Tyres will wear out eventually – that’s a fact. But is there anything you can do to prolong the life of your car tyres?
Aside from being an important part of regular vehicle maintenance, it’s important to pay attention to your vehicle’s tyres for safety reasons, too. After all, they are what keep your vehicle moving and are the only point of contact between your vehicle and the road.
Here are our top tips that can help reduce tyre wear:
Top tips to make your tyres last longer
Regular checks on your tyre pressures will ensure that your vehicle’s tyres wear evenly as well as improve your fuel economy. Details of the required tyre pressures will be in your vehicle’s handbook, but can often be found on a sticker on the driver’s door or inside the fuel cap. Make sure you adjust the pressures if you are loading the car more than usual too (which will also be indicated in the tyre pressure information).

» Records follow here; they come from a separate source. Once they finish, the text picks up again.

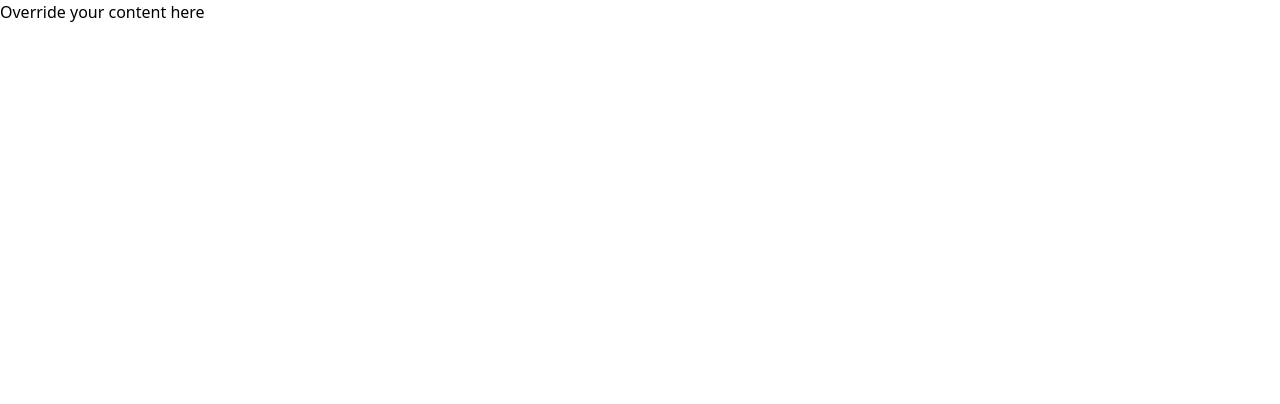
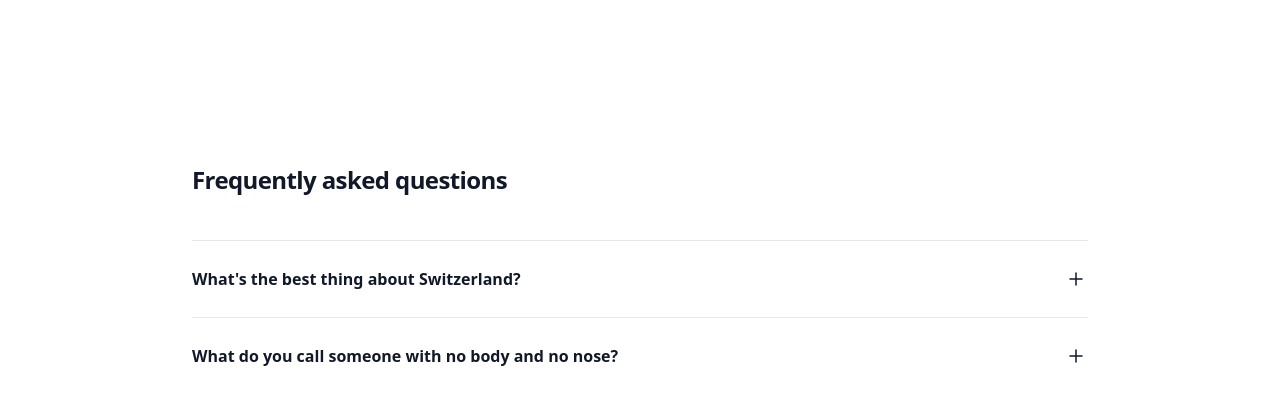
Before and after one commit to stephtran97/nnpp-homework, a React (Vite) app in the folder react-js-project/: page / in a window 1280 px wide. Shown: the top 404 px of the page. Built offline with nearby package versions, Linux system fonts and the light colour scheme.

Commit message:
homework: exercises 2 ex5

```diff
--- a/react-js-project/src/App.jsx
+++ b/react-js-project/src/App.jsx
@@ -1,5 +1,82 @@
-function App() {
-  return <h1>Override your content here</h1>;
+import { MinusSmallIcon, PlusSmallIcon } from '@heroicons/react/24/outline';
+import { useState } from 'react';
+
+const faqs = [
+  {
+    question: "What's the best thing about Switzerland?",
+    answer:
+      "I don't know, but the flag is a big plus. Lorem ipsum dolor sit amet consectetur adipisicing elit. Quas cupiditate laboriosam fugiat."
+  },
+  {
+    question: 'What do you call someone with no body and no nose?',
+    answer:
+      'Nobody knows. Lorem ipsum dolor sit amet consectetur adipisicing elit. Culpa, voluptas ipsa quia excepturi, quibusdam natus exercitationem sapiente tempore labore voluptatem.'
+  }
+];
+
+// Share state by lifting the `isOpen` state variable to the parent component (FAQ) and passing data down via props
+export default function FAQ() {
+  const [selectedIndex, setSelectedIndex] = useState();
+  return (
+    <div className='bg-white'>
+      <div className='mx-auto max-w-7xl px-6 py-24 sm:py-32 lg:px-8 lg:py-40'>
+        <div className='mx-auto max-w-4xl divide-y divide-gray-900/10'>
+          <h2 className='text-2xl font-bold leading-10 tracking-tight text-gray-900'>
+            Frequently asked questions
+          </h2>
+          <dl className='mt-10 space-y-6 divide-y divide-gray-900/10'>
+            {faqs.map((faq, index) => (
+              <Accordion
+                key={index}
+                faq={faq}
+                isOpen={selectedIndex === index}
+                onSelect={() => {
+                  if (selectedIndex === index) {
+                    setSelectedIndex(null);
+                    return;
+                  }
+                  setSelectedIndex(index);
+                }}
+              />
+            ))}
+          </dl>
+        </div>
+      </div>
+    </div>
+  );
 }
 
-export default App;
+function Accordion({ faq, isOpen, onSelect }) {
+  return (
+    <div className='pt-6'>
+      <dt>
+        <button
+          onClick={() => onSelect()}
+          className='flex w-full items-start justify-between text-left text-gray-900'
+        >
+          <span className='text-base font-semibold leading-7'>
+            {faq.question}
+          </span>
+          <span className='ml-6 flex h-7 items-center'>
+            {isOpen ? (
+              <MinusSmallIcon
+                className='h-6 w-6'
+                aria-hidden='true'
+              />
+            ) : (
+              <PlusSmallIcon
+                className='h-6 w-6'
+                aria-hidden='true'
+              />
+            )}
+          </span>
+        </button>
+      </dt>
+      {isOpen && (
+        <dd className='mt-2 pr-12'>
+          <p className='text-base leading-7 text-gray-600'>{faq.answer}</p>
+        </dd>
+      )}
+    </div>
+  );
+}
```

Front wheels that are incorrectly aligned can cause the tyres to scrub on the road surface and cause uneven wear across the tyre. It is advisable to get the alignment checked every time you have the front tyres changed. It’s also recommended to check wheel alignment after you have had any kind of suspension or steering work carried out or even after you have hit a large pothole.
Good control of the clutch is paramount to reducing tyre wear. Wheelspin will cause the tyres to literally grate the rubber off onto the road surface. It is also futile if you are looking to move off quickly as wheelspin will mean it will take longer to get up to speed than it would do with good clutch control.
Good road anticipation goes a long way in reducing your tyre wear. Leaving braking to the last minute increases the chances of the wheels locking up and this, similar to wheelspin, will cause the tyre to grate against the road. Even if your vehicle is equipped with an anti-lock braking system (ABS) it will still momentarily scrub the tyre against the road.
Cheap Tyres & Treadwear Rating
Every tyre will have a Treadwear rating on the sidewall. This is often overlooked by people when buying tyres but it’s important to know that it could save you money long term. This rating will be between 60 and 620 – the higher the number, the longer it will last against the benchmark of 100. For example, a tyre with a rating of 400 will last 4 times longer than a tyre with a 100 rating. Cheaper tyres will generally have a lower rating so they will wear out quicker than a more expensive tyre with a higher rating.
And lastly, remember to check your tyre tread depth. It needs to be 1.6mm, which you can check using a 20p coin whose edge should be below the tread line. Driving a car with a defective tyre could land you with a £100 fine and three penalty points – per tyre!
To place a booking for a tyre fitting head to our website and a vetted mechanic can carry out a repair at your choice of time and date.